---------- Input data ----------

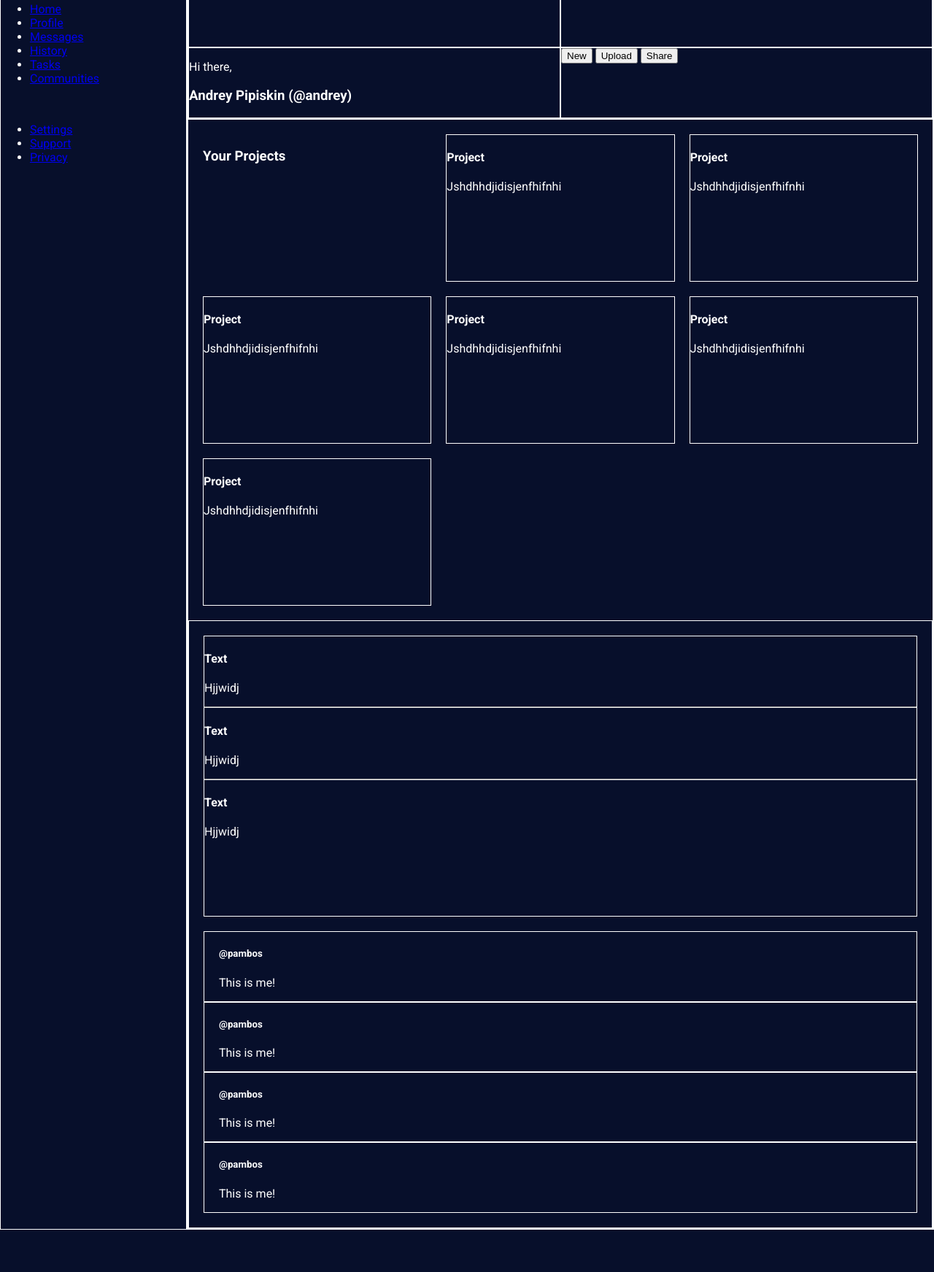
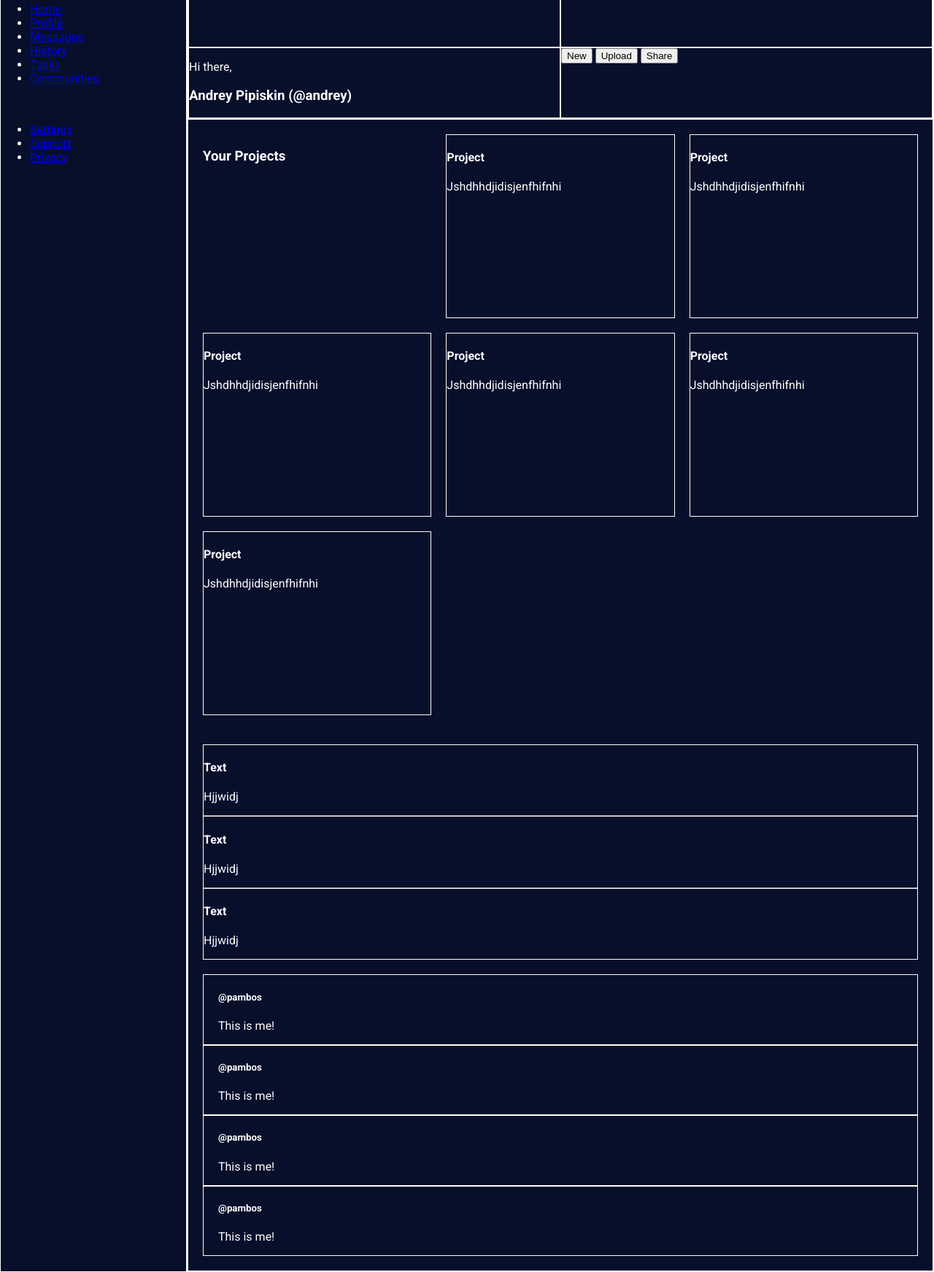
Before and after one commit to ArtemiiHH/admin-dashboard, a plain HTML site: page index.html in a window 1280 px wide. Shown: the part 33-1776 px from the top of the page at 73% size. Before the commit the page ends 1718 px from the top, so only its background shows below. Drawn offline with Linux system fonts and the light colour scheme.

Commit message:
Align announcements and cards to start

```diff
--- a/styles.css
+++ b/styles.css
@@ -60,7 +60,9 @@ article {
 
 .content-container {
     display: grid;
-    grid-template-columns: 2fr 1fr;
+    grid-template-columns: 3fr 1fr;
+    padding: 20px;
+    gap: 20px;
 }
 
 /* Cards */
@@ -69,21 +71,22 @@ article {
     grid-template-columns: repeat(auto-fill, minmax(250px, 1fr));
     gap: 20px;
     padding: 20px;
-    align-content: center;
+    align-content: start;
 }
 
 .card {
     border: var(--border);
-    height: 200px;
+    height: 250px;
 }
 
 /* Announcements (News + Trending) */
 .news {
-    border: var(--border);
+    /* border: var(--border); */
     display: grid;
-    grid-template-rows: 1fr 1fr;
+    grid-template-rows: auto auto;
     gap: 20px;
     padding: 20px;
+    align-items: start;
 }
 
 .announcements {
```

----------

> **What you have to do**: Tell how many lines above include the word "start". Give the number alone.

> **Response to the exercise**: 3